From here we headed south to the Peloponnese, with a brief stay in pretty (but uber-touristy) Nafplio. We stayed in the house of a very funny American-loving Greek guy who quizzed D. on the capitals of about half of the states of the US before we managed to get out of there. Mainly we were in the area to see the ruins of Mycenae, a fortress that was the ancient capital of a major city-state of the same name. Most impressive were some architectural innovations that can still be seen in the remains of the building. We took a bit of a detour up into the hills of the surrounding countryside near Nemea, some of the best wine country in Greece, and visited a winery, where we happened to get lucky and get a tour and a tasting only by happy coincidence. We stopped by the Corinth Canal on the way back, and ended our tour of Greece in Athens.

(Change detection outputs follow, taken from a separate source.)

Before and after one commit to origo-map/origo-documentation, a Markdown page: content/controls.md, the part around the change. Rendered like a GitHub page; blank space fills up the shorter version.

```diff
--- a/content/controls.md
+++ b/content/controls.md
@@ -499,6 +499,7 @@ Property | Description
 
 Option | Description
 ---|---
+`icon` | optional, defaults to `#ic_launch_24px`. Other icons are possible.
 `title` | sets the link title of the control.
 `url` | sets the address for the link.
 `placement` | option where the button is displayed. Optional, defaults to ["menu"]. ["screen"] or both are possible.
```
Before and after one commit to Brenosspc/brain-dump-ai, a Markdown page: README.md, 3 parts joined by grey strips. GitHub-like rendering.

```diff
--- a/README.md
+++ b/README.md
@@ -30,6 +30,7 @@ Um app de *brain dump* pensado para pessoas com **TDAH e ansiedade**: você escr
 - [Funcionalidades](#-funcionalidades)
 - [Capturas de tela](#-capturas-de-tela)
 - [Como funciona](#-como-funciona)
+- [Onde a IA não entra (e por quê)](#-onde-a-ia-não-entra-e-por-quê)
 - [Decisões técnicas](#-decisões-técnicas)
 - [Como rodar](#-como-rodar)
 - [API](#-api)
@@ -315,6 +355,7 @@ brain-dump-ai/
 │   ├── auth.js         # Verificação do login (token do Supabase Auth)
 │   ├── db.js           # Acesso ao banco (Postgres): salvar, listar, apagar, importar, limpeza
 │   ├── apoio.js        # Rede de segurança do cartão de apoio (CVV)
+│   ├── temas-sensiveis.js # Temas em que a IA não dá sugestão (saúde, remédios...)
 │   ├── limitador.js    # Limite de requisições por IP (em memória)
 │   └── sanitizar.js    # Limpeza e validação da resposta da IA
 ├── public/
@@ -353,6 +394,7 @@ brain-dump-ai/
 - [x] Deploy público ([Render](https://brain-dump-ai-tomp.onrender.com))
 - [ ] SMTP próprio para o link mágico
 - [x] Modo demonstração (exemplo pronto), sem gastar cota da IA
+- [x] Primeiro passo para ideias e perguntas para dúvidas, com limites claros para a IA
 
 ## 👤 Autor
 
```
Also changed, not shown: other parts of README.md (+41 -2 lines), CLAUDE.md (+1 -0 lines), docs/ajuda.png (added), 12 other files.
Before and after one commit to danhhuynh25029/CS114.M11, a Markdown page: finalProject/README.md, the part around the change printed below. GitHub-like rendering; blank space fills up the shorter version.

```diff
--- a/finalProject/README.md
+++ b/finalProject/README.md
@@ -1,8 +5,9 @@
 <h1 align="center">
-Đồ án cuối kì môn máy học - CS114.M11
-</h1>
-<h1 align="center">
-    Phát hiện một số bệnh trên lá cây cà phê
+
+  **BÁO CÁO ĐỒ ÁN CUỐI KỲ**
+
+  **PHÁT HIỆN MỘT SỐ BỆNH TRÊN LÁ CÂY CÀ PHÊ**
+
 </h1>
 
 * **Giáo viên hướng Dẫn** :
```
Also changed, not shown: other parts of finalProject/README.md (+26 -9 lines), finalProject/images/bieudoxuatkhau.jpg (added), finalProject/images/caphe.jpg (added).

We ended up there on Easter Sunday, which meant everything was closed. So we took a trip down the coast to the Temple of Poseidon at Cape Sounion, which was also closed. However, the sunset behind the temple was still gorgeous, a sight that apparently enthralled Byron when he came to visit many years ago. Our last day in Athens was spent seeing what else but the Acropolis and ancient Agora, a sight that really requires no explanation. Quite an amazing thing to see in person - it's even bigger and more impressive than I imagined it to be.

Well, I've gone on, as usual, so I doubt many people have made it this far. But anyway, the point is that we loved Greece and would love to go back and spend a lot more time there. The north, despite our fellow traveller's skepticism, turned out to be our favorite part of Greece. Getting off the beaten path really was as rewarding as we had hoped.

Next weekend we're heading to Italy for a four day break. Planning to visit Parma (parmigiano cheese), Modena (balsamic vinegar... and Ferraris for D.), and the Cinque Terre (hiking). I'm brushing up on my Italian, but it probably wont be too necessary. Gotta love those European low-cost airlines. There are definitely some perks to living over here!

No comments:

Adventure map for 2009...